The guard was a role player for Seattle and Milwaukee and put up solid numbers. Mason had a great NBA career. Despite not getting past the first round of the playoffs, he accumulated several big moments. But perhaps his biggest moment came after the NBA when Mason became a painter.
Desmond Mason’s NBA career
Mason was a first-round draft pick (17th overall) in 2000, moving to Seattle to join the Supersonics. In 2001, he won the Slam Dunk Contest — the first Seattle player to ever do it. In 2002, 2003, and 2004, Mason made it to the playoffs. First with the Supersonics, and then twice with the Milwaukee Bucks (after being traded along with Gary Payton).
Through the remainder of his career, Mason didn’t make many headlines. He was eventually traded back to the Supersonics (now located in Oklahoma City) and then signed a brief contract with the Sacramento Kings. Mason retired during the 2009-2010 season. But he’s been building a second career since his 2009 retirement, one that’s getting much more attention
Mason’s art career
Before entering the NBA draft, Mason considered becoming an art teacher while studying the subject in college. The Sport of Philanthropy recently published a piece on Mason, covering his art style along with some notable buyers. Mason began as a realistic artist, striving to capture the exact image of his subjects. But after watching a Jackson Pollock biopic, he moved to abstract expressionism.
[[pull quote: “”I went out and bought a roll of canvas, paint and destroyed my lawn. I painted for three hours and that changed me. I went from realism in black and white to massive-scale abstract painting.”]] – quote courtesy New York Post
Celebrity buyers and art shows
One of Mason’s most notable buyers was George Clooney, who commissioned the Slam Dunk Champion to paint a bottle of tequila. Along with Clooney, Mason also discussed art with Alex Rodriguez, all-time sports great. Mason’s other pieces include hand-painted bottles of tequila and champagne.
Mason isn’t simply an NBA veteran and artist, however; he’s also a philanthropist. In both Milwaukee (where he played with the Bucks) and elsewhere through the Desmond Mason Art Show. The art show provides an opportunity for Mason to sell his art to those willing to pay hundreds of thousands of dollars to benefit charity.
Receiving the 2016 U.N. Athlete for Peace award, Mason also inspired other athletes to exhibit their artistic sides. Lance Kendricks and Vernon Davis, two standout NFL players, also work with Athletes for Art–an organization that highlights the artistic streak in some of the world’s greatest athletes and the good they do.
Blazing a trail for other athletes
Mason had his own share of highlights on the court, including a win and second place finish in the annual Slam Dunk contest. Although he never made it past the first round of the playoffs, he managed to do things off the court that few other NBA players ever could. Mason’s story is one of being true to yourself.
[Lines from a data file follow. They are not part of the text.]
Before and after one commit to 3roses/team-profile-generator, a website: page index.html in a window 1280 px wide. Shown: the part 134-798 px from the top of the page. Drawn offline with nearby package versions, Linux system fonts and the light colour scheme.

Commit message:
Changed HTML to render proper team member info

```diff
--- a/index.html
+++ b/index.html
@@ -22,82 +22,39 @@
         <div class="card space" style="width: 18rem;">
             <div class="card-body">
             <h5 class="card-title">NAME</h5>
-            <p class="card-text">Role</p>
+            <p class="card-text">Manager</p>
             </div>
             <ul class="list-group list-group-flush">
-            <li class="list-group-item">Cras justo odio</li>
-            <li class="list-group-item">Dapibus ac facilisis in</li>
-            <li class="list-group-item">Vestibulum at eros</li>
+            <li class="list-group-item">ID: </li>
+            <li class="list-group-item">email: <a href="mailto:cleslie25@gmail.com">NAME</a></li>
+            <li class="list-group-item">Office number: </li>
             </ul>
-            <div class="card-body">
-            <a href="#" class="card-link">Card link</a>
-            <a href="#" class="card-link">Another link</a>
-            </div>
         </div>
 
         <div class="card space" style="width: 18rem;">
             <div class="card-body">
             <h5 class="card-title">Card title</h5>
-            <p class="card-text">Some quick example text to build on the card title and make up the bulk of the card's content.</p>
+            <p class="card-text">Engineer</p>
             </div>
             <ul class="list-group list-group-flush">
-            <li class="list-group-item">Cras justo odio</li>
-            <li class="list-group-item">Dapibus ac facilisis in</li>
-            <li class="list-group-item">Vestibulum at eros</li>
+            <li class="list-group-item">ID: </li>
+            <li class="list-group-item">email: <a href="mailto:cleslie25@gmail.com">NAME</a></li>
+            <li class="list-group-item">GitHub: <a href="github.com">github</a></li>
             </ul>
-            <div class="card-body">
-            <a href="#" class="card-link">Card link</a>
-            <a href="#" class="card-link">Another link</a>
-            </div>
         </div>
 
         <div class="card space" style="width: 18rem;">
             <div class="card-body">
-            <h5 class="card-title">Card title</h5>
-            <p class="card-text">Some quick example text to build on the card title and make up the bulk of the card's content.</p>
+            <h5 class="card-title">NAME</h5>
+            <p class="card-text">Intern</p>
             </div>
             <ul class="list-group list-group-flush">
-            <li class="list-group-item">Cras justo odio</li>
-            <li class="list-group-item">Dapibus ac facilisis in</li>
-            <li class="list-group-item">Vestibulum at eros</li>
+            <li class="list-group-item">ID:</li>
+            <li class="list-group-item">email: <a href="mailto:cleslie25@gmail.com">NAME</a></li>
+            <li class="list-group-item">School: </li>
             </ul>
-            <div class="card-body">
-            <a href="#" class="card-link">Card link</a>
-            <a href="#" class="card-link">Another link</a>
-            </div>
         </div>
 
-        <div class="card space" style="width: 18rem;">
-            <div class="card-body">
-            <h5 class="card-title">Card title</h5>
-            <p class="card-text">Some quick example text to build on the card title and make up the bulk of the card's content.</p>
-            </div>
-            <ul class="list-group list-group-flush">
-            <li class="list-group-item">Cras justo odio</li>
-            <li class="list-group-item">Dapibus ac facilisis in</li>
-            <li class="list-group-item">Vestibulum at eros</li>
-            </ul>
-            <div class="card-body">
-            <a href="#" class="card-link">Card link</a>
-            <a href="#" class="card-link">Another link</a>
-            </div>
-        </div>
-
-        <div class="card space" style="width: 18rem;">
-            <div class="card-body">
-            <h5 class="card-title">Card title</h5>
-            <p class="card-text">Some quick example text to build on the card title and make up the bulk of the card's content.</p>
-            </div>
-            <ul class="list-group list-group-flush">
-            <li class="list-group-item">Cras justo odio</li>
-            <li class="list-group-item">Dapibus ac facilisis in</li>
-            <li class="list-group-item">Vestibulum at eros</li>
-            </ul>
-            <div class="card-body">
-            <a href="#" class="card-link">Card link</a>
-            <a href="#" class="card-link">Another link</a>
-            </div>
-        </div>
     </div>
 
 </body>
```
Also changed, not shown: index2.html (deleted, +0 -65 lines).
Vernon Davis’s Athletes for Art profile finishes with this quote: “Playmaker. Game-changer. Philanthropist. Leader. San Francisco 49ers tight end Vernon Davis confidently wears the mantle of the Champion Sports Hero on and off the field.” Mason never professionally laced up a pair of football cleats, but the comparisons are striking. The trail he’s left for other athletes to follow is going to make the world a better place.